# [Exercise input]
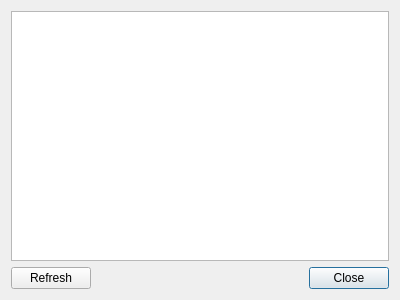
Above: CertMan/server_status_dlg.ui from jykim74/CertMan before the change. Below: the same form after it.
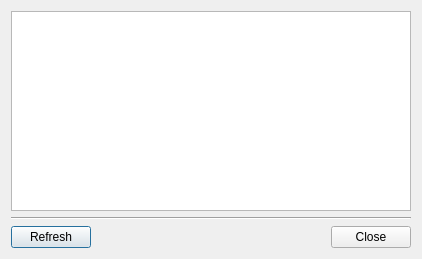
That is the form after the change.

```diff
--- a/CertMan/server_status_dlg.ui
+++ b/CertMan/server_status_dlg.ui
@@ -6,15 +6,44 @@
    <rect>
     <x>0</x>
     <y>0</y>
-    <width>400</width>
-    <height>300</height>
+    <width>418</width>
+    <height>259</height>
    </rect>
   </property>
   <property name="windowTitle">
    <string>Server status</string>
   </property>
-  <layout class="QGridLayout" name="gridLayout">
-   <item row="1" column="1">
+  <layout class="QVBoxLayout" name="verticalLayout">
+   <item>
+    <widget class="QListWidget" name="mServerList">
+     <property name="minimumSize">
+      <size>
+       <width>400</width>
+       <height>200</height>
+      </size>
+     </property>
+    </widget>
+   </item>
+   <item>
+    <widget class="Line" name="line">
+     <property name="orientation">
+      <enum>Qt::Horizontal</enum>
+     </property>
+    </widget>
+   </item>
+   <item>
+    <layout class="QHBoxLayout" name="horizontalLayout">
+     <property name="topMargin">
+      <number>0</number>
+     </property>
+     <item>
+      <widget class="QPushButton" name="mRefreshBtn">
+       <property name="text">
+        <string>Refresh</string>
+       </property>
+      </widget>
+     </item>
+     <item>
     <spacer name="horizontalSpacer">
      <property name="orientation">
       <enum>Qt::Horizontal</enum>
@@ -27,22 +56,14 @@
      </property>
     </spacer>
    </item>
-   <item row="1" column="2">
+     <item>
     <widget class="QPushButton" name="mCloseBtn">
      <property name="text">
       <string>Close</string>
      </property>
     </widget>
    </item>
-   <item row="1" column="0">
-    <widget class="QPushButton" name="mRefreshBtn">
-     <property name="text">
-      <string>Refresh</string>
-     </property>
-    </widget>
-   </item>
-   <item row="0" column="0" colspan="3">
-    <widget class="QListWidget" name="mServerList"/>
+    </layout>
    </item>
   </layout>
  </widget>
```
Left out of the diff: 2 changed lines with no effect on the pictures. Lines whose indentation alone changed are shown as unchanged.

# [Prompt]
Print every entry exactly as written, without the pictures.

# [Output below]
Above: CertMan/server_status_dlg.ui from jykim74/CertMan before the change. Below: the same form after it.
That is the form after the change.

```diff
--- a/CertMan/server_status_dlg.ui
+++ b/CertMan/server_status_dlg.ui
@@ -6,15 +6,44 @@
    <rect>
     <x>0</x>
     <y>0</y>
-    <width>400</width>
-    <height>300</height>
+    <width>418</width>
+    <height>259</height>
    </rect>
   </property>
   <property name="windowTitle">
    <string>Server status</string>
   </property>
-  <layout class="QGridLayout" name="gridLayout">
-   <item row="1" column="1">
+  <layout class="QVBoxLayout" name="verticalLayout">
+   <item>
+    <widget class="QListWidget" name="mServerList">
+     <property name="minimumSize">
+      <size>
+       <width>400</width>
+       <height>200</height>
+      </size>
+     </property>
+    </widget>
+   </item>
+   <item>
+    <widget class="Line" name="line">
+     <property name="orientation">
+      <enum>Qt::Horizontal</enum>
+     </property>
+    </widget>
+   </item>
+   <item>
+    <layout class="QHBoxLayout" name="horizontalLayout">
+     <property name="topMargin">
+      <number>0</number>
+     </property>
+     <item>
+      <widget class="QPushButton" name="mRefreshBtn">
+       <property name="text">
+        <string>Refresh</string>
+       </property>
+      </widget>
+     </item>
+     <item>
     <spacer name="horizontalSpacer">
      <property name="orientation">
       <enum>Qt::Horizontal</enum>
@@ -27,22 +56,14 @@
      </property>
     </spacer>
    </item>
-   <item row="1" column="2">
+     <item>
     <widget class="QPushButton" name="mCloseBtn">
      <property name="text">
       <string>Close</string>
      </property>
     </widget>
    </item>
-   <item row="1" column="0">
-    <widget class="QPushButton" name="mRefreshBtn">
-     <property name="text">
-      <string>Refresh</string>
-     </property>
-    </widget>
-   </item>
-   <item row="0" column="0" colspan="3">
-    <widget class="QListWidget" name="mServerList"/>
+    </layout>
    </item>
   </layout>
  </widget>
```
Left out of the diff: 2 changed lines with no effect on the pictures. Lines whose indentation alone changed are shown as unchanged.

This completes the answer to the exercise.